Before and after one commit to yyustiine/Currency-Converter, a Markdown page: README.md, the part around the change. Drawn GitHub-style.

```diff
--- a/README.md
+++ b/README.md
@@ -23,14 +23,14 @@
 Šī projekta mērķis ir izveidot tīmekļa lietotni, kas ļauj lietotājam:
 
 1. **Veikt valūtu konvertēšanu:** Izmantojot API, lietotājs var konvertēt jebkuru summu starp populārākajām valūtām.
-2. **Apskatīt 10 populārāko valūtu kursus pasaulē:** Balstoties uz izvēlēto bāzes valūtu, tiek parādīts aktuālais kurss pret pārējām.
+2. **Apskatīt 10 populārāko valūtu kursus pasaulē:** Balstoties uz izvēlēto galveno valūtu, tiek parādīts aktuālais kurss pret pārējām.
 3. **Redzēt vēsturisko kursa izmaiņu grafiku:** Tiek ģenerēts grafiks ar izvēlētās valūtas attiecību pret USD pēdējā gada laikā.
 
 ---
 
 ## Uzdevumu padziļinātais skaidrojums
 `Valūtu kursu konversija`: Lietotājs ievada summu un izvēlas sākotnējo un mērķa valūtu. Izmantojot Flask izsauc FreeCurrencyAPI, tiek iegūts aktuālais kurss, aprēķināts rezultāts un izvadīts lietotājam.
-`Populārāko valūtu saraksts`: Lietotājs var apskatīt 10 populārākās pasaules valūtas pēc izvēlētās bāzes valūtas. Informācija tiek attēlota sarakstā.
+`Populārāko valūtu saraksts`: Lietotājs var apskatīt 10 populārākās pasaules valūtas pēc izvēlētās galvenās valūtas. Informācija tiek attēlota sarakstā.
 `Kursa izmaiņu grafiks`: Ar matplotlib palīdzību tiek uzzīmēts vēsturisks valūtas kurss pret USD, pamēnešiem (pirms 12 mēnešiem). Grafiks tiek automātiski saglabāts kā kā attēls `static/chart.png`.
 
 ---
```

==========

Brief:
The answer must be every line of the records that contains the word "valūtu".

Result of this exercise:
 1. **Veikt valūtu konvertēšanu:** Izmantojot API, lietotājs var konvertēt jebkuru summu starp populārākajām valūtām.
-2. **Apskatīt 10 populārāko valūtu kursus pasaulē:** Balstoties uz izvēlēto bāzes valūtu, tiek parādīts aktuālais kurss pret pārējām.
+2. **Apskatīt 10 populārāko valūtu kursus pasaulē:** Balstoties uz izvēlēto galveno valūtu, tiek parādīts aktuālais kurss pret pārējām.
 `Valūtu kursu konversija`: Lietotājs ievada summu un izvēlas sākotnējo un mērķa valūtu. Izmantojot Flask izsauc FreeCurrencyAPI, tiek iegūts aktuālais kurss, aprēķināts rezultāts un izvadīts lietotājam.
-`Populārāko valūtu saraksts`: Lietotājs var apskatīt 10 populārākās pasaules valūtas pēc izvēlētās bāzes valūtas. Informācija tiek attēlota sarakstā.
+`Populārāko valūtu saraksts`: Lietotājs var apskatīt 10 populārākās pasaules valūtas pēc izvēlētās galvenās valūtas. Informācija tiek attēlota sarakstā.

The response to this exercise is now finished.